- Mushnik from Little Shop of Horrors, though some cottage productions give him a German accent just for fun.
- This was how Gravis Mushnik was played by Mel Welles in the original film..."Gravis" sounds like an Old Country name — enough to be used as the surname of Andy Kaufman's character in Taxi — but it is rather of a piece with the "sick" jokes in the film, many of which reference illness and medicine, the last particularly in the scene involving Seymour's mother. (Yes, he has a mother; let a man start singing, and all of a sudden he thinks he's an orphan...and he never calls.)
- Pa Grape in VeggieTales, which is kind of odd because he was originally introduced as the patriarch of a hillbilly family, and none of the other members of the family sounded Jewish. This may be from the limitations of placing most characters on the shoulders of Phil Vischer and Mike Nawrocki, due to limiting most characters to whoever they can record in-house.
- One of Grandpa's housemates at the retirement home in The Simpsons is known solely to fans by the nickname "Old Jewish Man" on the basis of his accent.
Old Jewish Woman: Our son Schlomo is working on a kibbutz in Haifa, and we're schlepping him some kreplach.
Old Jewish Man: Yep, we're Jewish, alright!
- King Tooten Pooten from The Grim Adventures of Billy & Mandy, despite being of the ancient race that supposedly enslaved the Jews, speaks in this accent, complete with Yiddish phrases, like threatening to potch his grandson's tuchas.
- On Rugrats, Boris and Minka, Tommy Pickles' maternal grandparents, who actually are Eastern European (presumably Russian) Jews.
- Walter Wolf, the scheming nemesis of Slappy Squirrel on Animaniacs.
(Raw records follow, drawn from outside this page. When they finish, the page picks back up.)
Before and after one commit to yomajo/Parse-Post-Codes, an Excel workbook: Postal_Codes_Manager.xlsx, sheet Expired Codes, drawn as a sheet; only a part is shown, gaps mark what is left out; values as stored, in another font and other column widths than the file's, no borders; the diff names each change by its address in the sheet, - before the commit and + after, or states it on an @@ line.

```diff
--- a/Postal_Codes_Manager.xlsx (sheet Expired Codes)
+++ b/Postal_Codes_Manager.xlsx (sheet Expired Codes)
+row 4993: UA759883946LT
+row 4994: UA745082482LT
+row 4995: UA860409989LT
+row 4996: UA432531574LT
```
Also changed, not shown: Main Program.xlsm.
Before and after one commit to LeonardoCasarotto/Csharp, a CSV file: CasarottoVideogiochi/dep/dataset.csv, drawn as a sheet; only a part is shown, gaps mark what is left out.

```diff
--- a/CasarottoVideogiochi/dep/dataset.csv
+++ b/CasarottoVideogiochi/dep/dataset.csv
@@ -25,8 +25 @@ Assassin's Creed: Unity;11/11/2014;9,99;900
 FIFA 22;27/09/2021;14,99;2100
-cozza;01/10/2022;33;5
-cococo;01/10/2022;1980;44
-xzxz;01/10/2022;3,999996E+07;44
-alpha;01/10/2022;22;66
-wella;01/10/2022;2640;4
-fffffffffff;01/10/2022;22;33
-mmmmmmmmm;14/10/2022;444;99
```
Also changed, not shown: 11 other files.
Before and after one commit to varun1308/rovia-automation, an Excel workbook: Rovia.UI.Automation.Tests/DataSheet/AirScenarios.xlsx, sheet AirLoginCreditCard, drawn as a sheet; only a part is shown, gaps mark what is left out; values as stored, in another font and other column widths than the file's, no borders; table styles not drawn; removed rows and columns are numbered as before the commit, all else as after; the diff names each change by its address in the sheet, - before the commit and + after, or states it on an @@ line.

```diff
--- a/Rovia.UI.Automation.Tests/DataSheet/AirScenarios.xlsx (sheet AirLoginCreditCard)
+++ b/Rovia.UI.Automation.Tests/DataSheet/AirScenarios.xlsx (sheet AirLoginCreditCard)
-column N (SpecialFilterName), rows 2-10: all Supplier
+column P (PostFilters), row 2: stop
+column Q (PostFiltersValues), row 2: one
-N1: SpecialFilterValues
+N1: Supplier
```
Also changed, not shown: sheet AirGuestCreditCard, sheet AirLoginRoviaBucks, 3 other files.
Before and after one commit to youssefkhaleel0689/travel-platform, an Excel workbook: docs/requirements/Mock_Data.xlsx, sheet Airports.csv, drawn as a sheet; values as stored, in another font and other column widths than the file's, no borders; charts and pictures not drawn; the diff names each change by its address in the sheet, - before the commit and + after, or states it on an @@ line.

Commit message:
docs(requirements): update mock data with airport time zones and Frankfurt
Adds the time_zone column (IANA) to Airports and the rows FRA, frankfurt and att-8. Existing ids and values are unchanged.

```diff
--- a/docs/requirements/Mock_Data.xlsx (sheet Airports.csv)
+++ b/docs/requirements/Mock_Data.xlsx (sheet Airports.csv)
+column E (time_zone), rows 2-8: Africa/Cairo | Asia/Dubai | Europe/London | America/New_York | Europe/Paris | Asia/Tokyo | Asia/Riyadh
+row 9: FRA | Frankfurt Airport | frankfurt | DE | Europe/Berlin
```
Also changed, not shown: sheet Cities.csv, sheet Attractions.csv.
Slappy too. Even if she isn't explicitly Jewish, she's been in show business so long she's picked it up.
- On Futurama, every single Decapodian is, at least to some extent, an Alter Kocker, though Harold Zoid and the ambassador are straight examples.
- Truffles from Chowder.
- In the two-part South Park episode "Do the Handicapped Go To Hell?"/"Probably", Pope John Paul II speaks this way - despite being the leader of the Catholic Church!
- Murray from The Cleveland Show.
- In the Rocko's Modern Life episode where Rocko gets appendicitis, he's being taken to his hospital room, and an old goat with this accent says, "So you think you're sicker than me, eh? I've got boils on my bottom bigger than you! You wanna see?"
- On Danny Phantom, Vlad Plasmius's ghostly hench-vultures all have Alter Kocker voices and mannerisms.
Vlad: I don't suppose you could move any faster?
Vulture Ghost: We are two thousands and eight years old, be happy we're moving at all!
- Mervin the magician in The Super Mario Bros Super Show! episode "King Mario of Cramalot".
- Mixels has Nurp-Naut, a character made up of two entities: a baby and an elder, in one body with a swapping head. To emphasize that Naut is the elder, he's given this accent.
- In an episode of Superman: The Animated Series where Mr. Mxyzptlk's fifth-dimensional powers are taken away from him, the ruling council has a definite flavor of "old Jewish men".
- Harley Quinn:
- Super Duper Sumos: Wisdom-san, the sumos' master, is an elderly blue man with a Yiddish accent.
- Jellystone!: In this series, Lippy the Lion is an elderly man with a pronounced Yiddish accent. He even says "Meshuggah" at one point.
Oy, you should only live so long...